five windmills unify wind turbines or for wind turbines at this location or we'll take for just pay every body more, even though we could have easily built five, but actually paying people more is more important to us than than the turbines, and I'm not begrudging people getting paid well and not an end, and you and can can work very effectively at our new tappin zebra the one that I refute refused to call the governor Mary, I'm cool a bridge. I was bad. With union labour, and it was came added rout act as I recall, on four billion dollars, and it was little over budget. It was behind schedule, but not terribly to me, that's a real success story. It can make this stuff can be done with unions, but for forcing people to work with the unions in states where, where workers of Joe not to join unions having the gun, they come in and starting. All in all kinds of mandates that make that

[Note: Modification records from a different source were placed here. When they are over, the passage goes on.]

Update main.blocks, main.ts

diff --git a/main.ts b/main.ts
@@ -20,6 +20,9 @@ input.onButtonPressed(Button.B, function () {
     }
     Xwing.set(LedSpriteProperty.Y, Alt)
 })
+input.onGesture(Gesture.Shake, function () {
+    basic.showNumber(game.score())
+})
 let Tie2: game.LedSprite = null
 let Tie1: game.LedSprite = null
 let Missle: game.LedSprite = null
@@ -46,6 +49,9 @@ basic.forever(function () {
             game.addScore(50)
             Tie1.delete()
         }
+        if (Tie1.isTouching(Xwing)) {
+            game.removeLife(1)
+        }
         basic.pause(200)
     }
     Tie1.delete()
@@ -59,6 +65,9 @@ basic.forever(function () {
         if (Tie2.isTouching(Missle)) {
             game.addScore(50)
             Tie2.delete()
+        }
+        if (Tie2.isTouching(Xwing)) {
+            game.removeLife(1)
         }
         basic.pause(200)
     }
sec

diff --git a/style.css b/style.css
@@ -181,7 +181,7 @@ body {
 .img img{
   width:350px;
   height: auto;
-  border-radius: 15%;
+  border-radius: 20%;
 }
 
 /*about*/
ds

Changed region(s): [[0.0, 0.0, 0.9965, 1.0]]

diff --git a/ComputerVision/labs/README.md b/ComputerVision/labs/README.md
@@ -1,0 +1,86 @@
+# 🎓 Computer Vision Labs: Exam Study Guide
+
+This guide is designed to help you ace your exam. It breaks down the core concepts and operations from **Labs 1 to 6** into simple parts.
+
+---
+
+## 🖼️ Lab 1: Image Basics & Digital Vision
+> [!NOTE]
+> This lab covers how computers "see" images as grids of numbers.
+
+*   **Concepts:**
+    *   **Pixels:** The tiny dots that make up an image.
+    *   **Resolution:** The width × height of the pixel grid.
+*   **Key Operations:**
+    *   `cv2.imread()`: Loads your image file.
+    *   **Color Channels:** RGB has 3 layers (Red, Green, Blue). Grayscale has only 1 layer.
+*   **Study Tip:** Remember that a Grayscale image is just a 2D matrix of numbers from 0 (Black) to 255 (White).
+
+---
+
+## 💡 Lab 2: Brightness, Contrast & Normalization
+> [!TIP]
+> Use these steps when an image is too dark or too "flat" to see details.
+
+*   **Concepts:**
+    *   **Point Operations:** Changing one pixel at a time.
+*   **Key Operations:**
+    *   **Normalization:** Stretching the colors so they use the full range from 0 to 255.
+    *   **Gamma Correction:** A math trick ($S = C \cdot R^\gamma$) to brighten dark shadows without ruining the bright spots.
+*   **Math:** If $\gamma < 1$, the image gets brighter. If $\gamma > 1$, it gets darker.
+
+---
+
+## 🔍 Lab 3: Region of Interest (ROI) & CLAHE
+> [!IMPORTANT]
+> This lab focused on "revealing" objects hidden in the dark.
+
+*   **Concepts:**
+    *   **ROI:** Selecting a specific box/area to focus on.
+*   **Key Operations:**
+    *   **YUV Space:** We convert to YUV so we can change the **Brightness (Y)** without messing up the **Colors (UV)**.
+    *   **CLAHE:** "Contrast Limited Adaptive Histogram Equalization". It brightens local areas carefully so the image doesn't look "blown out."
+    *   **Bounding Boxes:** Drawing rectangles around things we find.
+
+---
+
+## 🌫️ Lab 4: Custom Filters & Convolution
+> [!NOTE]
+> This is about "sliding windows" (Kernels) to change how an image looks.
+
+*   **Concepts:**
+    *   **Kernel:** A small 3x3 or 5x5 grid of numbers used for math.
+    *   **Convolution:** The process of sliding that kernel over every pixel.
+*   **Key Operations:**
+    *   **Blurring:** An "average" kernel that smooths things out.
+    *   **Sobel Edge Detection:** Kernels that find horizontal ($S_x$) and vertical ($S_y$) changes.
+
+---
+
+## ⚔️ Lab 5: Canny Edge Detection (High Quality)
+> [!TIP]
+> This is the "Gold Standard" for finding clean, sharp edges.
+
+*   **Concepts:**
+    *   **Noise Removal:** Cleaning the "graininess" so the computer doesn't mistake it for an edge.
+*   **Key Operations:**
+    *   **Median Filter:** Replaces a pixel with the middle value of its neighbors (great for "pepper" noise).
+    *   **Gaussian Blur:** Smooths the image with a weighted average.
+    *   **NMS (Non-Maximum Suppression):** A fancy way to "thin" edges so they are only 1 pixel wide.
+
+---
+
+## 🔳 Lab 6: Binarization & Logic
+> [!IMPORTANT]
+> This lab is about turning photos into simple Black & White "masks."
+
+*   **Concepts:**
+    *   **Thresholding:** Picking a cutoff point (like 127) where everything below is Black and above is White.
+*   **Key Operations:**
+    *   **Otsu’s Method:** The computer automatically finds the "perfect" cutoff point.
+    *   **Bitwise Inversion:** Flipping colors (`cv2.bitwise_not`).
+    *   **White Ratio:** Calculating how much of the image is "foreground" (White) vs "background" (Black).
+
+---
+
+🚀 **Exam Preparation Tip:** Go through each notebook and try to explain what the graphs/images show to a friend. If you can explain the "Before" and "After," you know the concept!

power unions in and give them more opportunities to intimidate people who might not want to join the union. That's a lot of what's behind this bill and you know, You were talking about the way, the on the desire to show that it about partisan effort to the public? But if you read the factual itself, it's on designed to alienate conservatives. You know it's almost designed to be toxic to two Republicans, their Otto. It doesn't look like they're looking to attract even a handful of republican votes of the people who who said one? They would support it infrastructure plan, but when that plan includes union eyes in millions of home healthcare, AIDS and and and and instead of an entire new programme, certainly one that will wider being permanent. Did you have four hundred Billion dollars to paper health care, for you, know, elder care that's, not an infrastructure bill that something else. What the central fact here, in my view politically is
I assume this bill goes through on reconciliation. Fifty fifty centre with car come last breaking the tie, and the house voting it in by two or three votes and republican, will spend the next year and a half saying five percent of this bill was spent on infrastructure and ninety five percent of the bill was and on liberal leftist policies to pay off democratic constituent groups. That's a good argument. Five per cent of the bill was spent on infrastructure. Now you can make a claim that that number is little one, it's a little low, but let's say it's ten percent, it's not more than ten percent. It really is probably five poorest. and based on what we would classically call infrastructure and once again their rushing this in.
our committee says this also in his peace. That's in the May commentary, which will not be available right now in the gun commentary magazine, Thou com like gems, what you can read it probably on Thursday, as you as this is born, not out of a sense that the world is. Aims them. Everybody wants these big government solutions, but out of desperation and fear that they gotta run all this in before they are based glee paralyzed by the electorate and twenty twenty two that goes, what the hell are you people doing with our money. So with that Jim Mags tax, Terry columnist. Thank you so much for being with us. It's always a joy to have you with us Have you in the magazine every month and for no other and the absent Christine rose and I'm jump on boards keep the camel.
Transcript generated on 2021-07-28.